[[ Entries supplied, beginning ]]

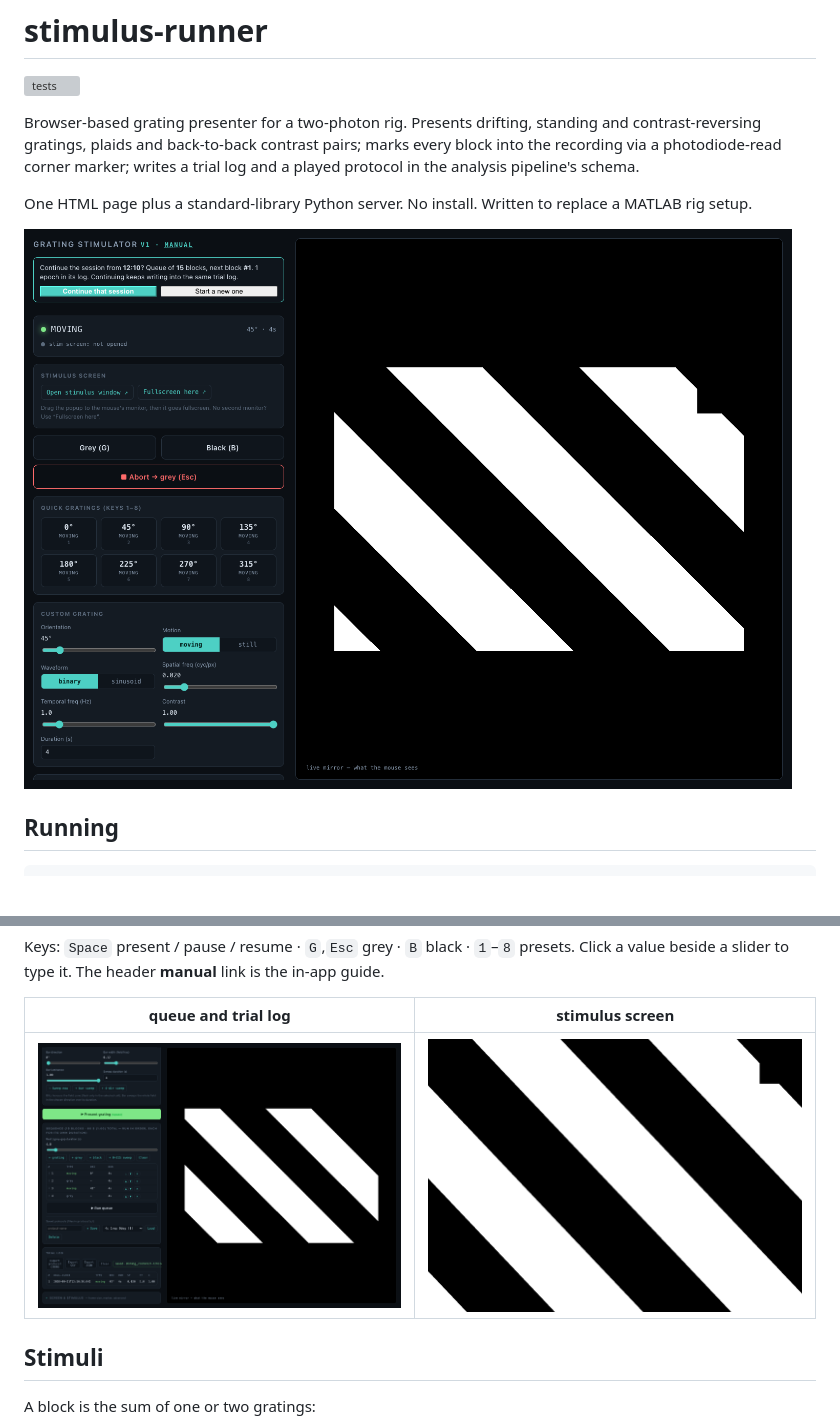
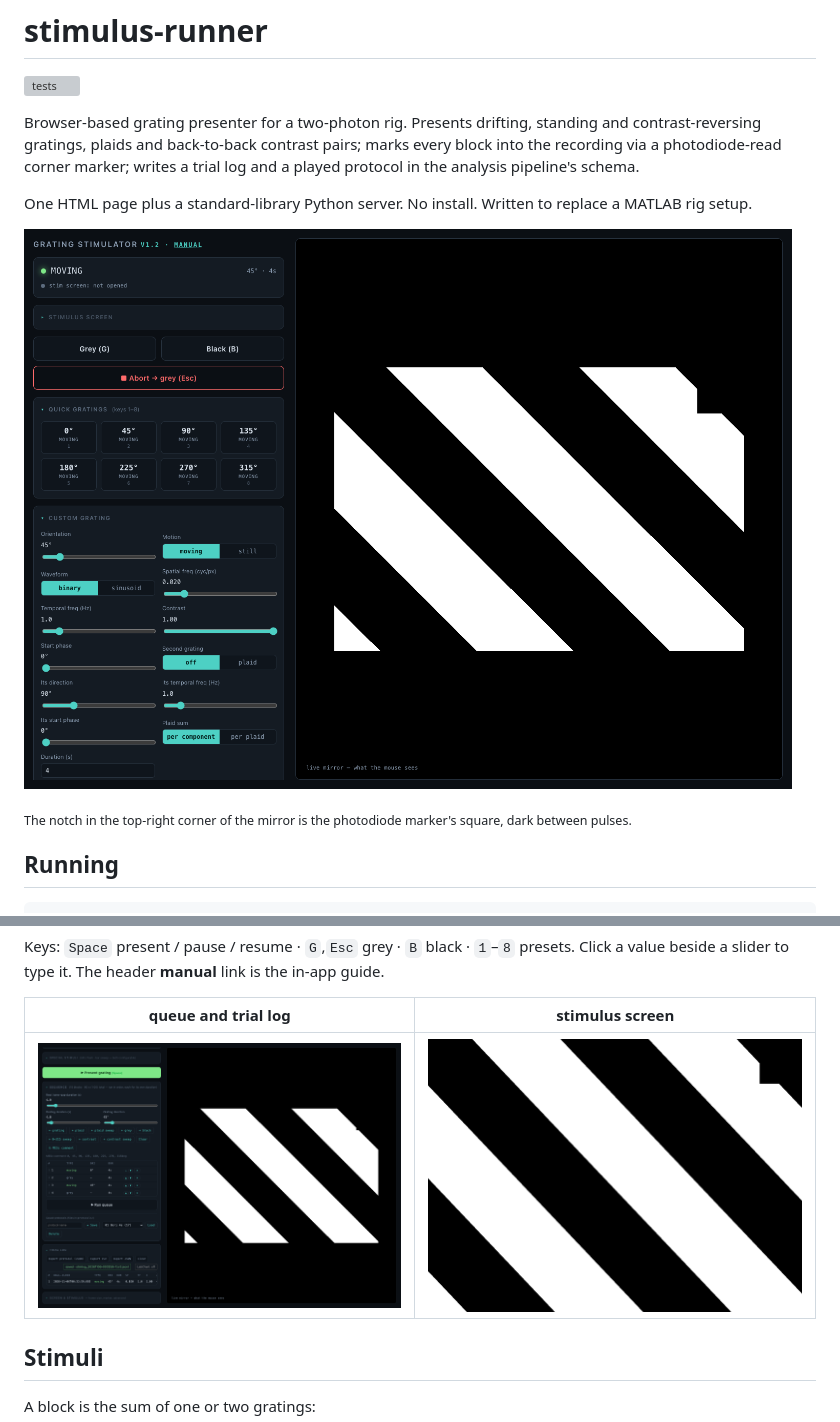
Before and after one commit to LynnYuSmith/stimulus-runner, a Markdown page: README.md, 2 parts joined by grey strips. Drawn GitHub-style; pictures changed too: docs/cockpit.png, docs/queue_and_log.png; blank space fills up the shorter version; grey boxes are pictures that could not be loaded.

Commit message:
docs: screenshots of v1.2 (plaids in the form, no resume banner); say what the corner notch is

```diff
--- a/README.md
+++ b/README.md
@@ -10,7 +10,9 @@ analysis pipeline's schema.
 One HTML page plus a standard-library Python server. No install. Written to replace a MATLAB
 rig setup.
 
-![cockpit](https://raw.githubusercontent.com/LynnYuSmith/stimulus-runner/main/docs/cockpit.png)
+![the cockpit presenting a 45° grating; right, the live mirror of the mouse's screen, with the top-right corner kept for the photodiode marker](https://raw.githubusercontent.com/LynnYuSmith/stimulus-runner/main/docs/cockpit.png)
+
+<sub>The notch in the top-right corner of the mirror is the photodiode marker's square, dark between pulses.</sub>
 
 ## Running
 
```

[[ Entries supplied, end ]]

__What is expected__.
A complete answer lists each line of the data that holds the word "docs".

__Answer to the problem__.
Before and after one commit to LynnYuSmith/stimulus-runner, a Markdown page: README.md, 2 parts joined by grey strips. Drawn GitHub-style; pictures changed too: docs/cockpit.png, docs/queue_and_log.png; blank space fills up the shorter version; grey boxes are pictures that could not be loaded.
docs: screenshots of v1.2 (plaids in the form, no resume banner); say what the corner notch is
-![cockpit](https://raw.githubusercontent.com/LynnYuSmith/stimulus-runner/main/docs/cockpit.png)
+![the cockpit presenting a 45° grating; right, the live mirror of the mouse's screen, with the top-right corner kept for the photodiode marker](https://raw.githubusercontent.com/LynnYuSmith/stimulus-runner/main/docs/cockpit.png)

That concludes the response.